◆ **TASK**:
Pull every line that includes the word "save" out of the data below and copy it.

-*-*-

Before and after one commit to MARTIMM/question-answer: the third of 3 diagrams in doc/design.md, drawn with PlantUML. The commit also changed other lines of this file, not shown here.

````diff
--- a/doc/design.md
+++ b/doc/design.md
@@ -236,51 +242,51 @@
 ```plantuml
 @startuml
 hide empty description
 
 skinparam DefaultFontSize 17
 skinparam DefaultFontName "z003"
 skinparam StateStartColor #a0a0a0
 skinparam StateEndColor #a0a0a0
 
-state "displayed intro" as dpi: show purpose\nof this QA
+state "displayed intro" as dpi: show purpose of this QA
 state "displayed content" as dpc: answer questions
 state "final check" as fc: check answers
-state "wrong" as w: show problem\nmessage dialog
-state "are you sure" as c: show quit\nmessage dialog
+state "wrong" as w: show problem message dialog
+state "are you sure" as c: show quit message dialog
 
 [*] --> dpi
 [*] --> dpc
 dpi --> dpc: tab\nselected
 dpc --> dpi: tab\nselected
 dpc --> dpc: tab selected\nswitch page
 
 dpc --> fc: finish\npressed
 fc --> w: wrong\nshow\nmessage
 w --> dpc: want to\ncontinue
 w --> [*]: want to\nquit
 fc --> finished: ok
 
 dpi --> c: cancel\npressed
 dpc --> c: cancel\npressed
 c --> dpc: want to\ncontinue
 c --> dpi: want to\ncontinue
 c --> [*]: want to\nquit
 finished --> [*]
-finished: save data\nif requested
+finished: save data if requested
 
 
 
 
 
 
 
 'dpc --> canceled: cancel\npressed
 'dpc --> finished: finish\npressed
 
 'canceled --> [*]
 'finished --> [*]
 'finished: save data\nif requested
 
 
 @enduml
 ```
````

-*-*-

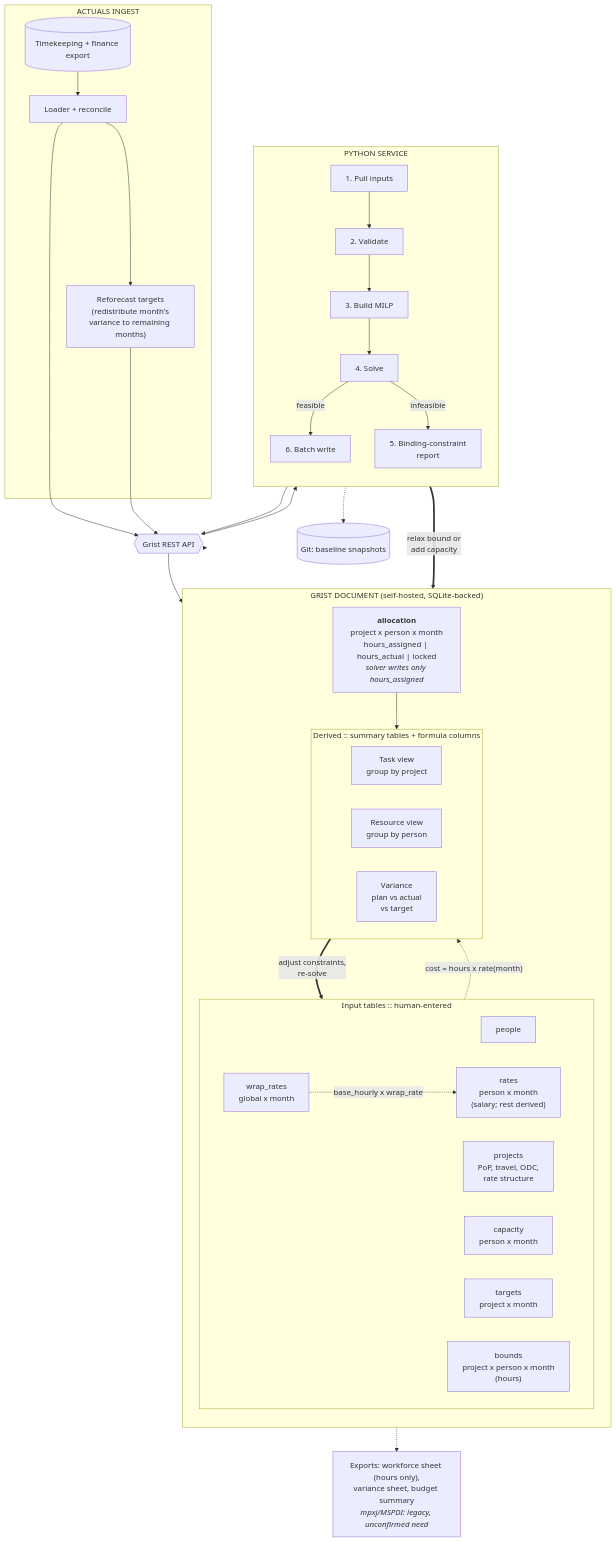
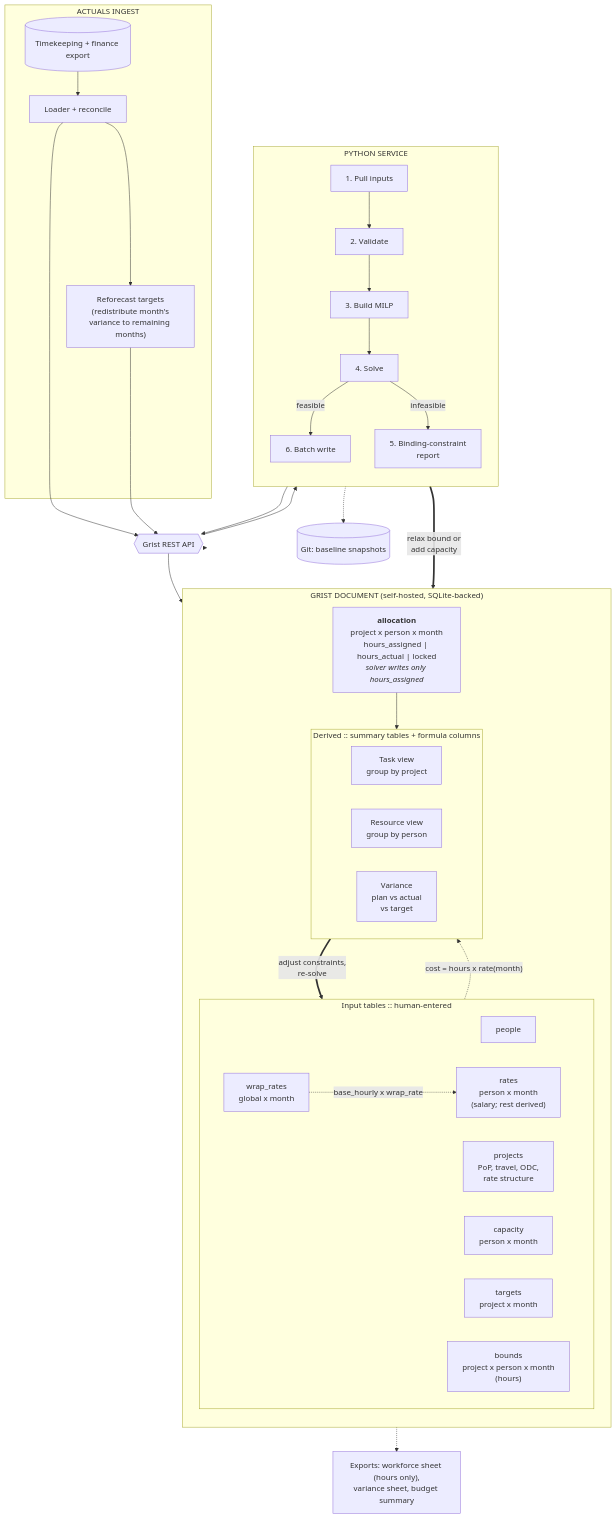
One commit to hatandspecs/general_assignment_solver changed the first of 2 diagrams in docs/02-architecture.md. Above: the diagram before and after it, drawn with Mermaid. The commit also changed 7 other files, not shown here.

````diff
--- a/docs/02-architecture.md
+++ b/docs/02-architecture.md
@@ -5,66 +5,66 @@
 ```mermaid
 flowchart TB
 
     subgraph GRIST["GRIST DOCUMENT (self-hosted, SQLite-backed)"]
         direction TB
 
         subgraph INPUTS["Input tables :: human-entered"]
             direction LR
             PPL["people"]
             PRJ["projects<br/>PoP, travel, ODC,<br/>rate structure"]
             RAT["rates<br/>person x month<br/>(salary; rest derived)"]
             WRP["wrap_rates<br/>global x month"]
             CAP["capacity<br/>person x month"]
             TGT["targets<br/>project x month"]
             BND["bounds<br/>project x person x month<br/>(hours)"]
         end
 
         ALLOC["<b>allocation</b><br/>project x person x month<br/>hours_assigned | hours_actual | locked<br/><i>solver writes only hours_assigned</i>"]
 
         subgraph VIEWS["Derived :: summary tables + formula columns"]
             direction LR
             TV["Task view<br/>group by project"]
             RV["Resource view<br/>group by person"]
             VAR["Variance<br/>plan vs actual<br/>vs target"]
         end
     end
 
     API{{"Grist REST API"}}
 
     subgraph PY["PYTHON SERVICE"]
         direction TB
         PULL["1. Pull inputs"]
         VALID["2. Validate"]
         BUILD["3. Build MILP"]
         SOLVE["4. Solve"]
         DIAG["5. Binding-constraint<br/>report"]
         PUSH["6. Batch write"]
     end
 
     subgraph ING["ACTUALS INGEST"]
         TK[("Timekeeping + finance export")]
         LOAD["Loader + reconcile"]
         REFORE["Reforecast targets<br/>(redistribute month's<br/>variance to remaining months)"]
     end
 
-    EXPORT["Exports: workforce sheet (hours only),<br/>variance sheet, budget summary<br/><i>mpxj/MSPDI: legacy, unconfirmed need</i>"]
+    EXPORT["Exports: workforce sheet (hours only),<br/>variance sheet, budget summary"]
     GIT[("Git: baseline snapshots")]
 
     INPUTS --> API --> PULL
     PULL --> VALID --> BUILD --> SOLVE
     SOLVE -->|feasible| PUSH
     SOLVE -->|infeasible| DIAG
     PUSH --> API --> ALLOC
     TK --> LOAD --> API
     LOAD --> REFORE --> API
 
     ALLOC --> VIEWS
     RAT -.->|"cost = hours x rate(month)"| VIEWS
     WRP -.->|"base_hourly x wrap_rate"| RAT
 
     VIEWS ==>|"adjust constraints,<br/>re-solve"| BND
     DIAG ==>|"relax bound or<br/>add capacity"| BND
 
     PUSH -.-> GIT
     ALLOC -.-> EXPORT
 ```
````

-*-*-

◆ **EXERCISE OUTPUT**:
-finished: save data\nif requested
+finished: save data if requested
 'finished: save data\nif requested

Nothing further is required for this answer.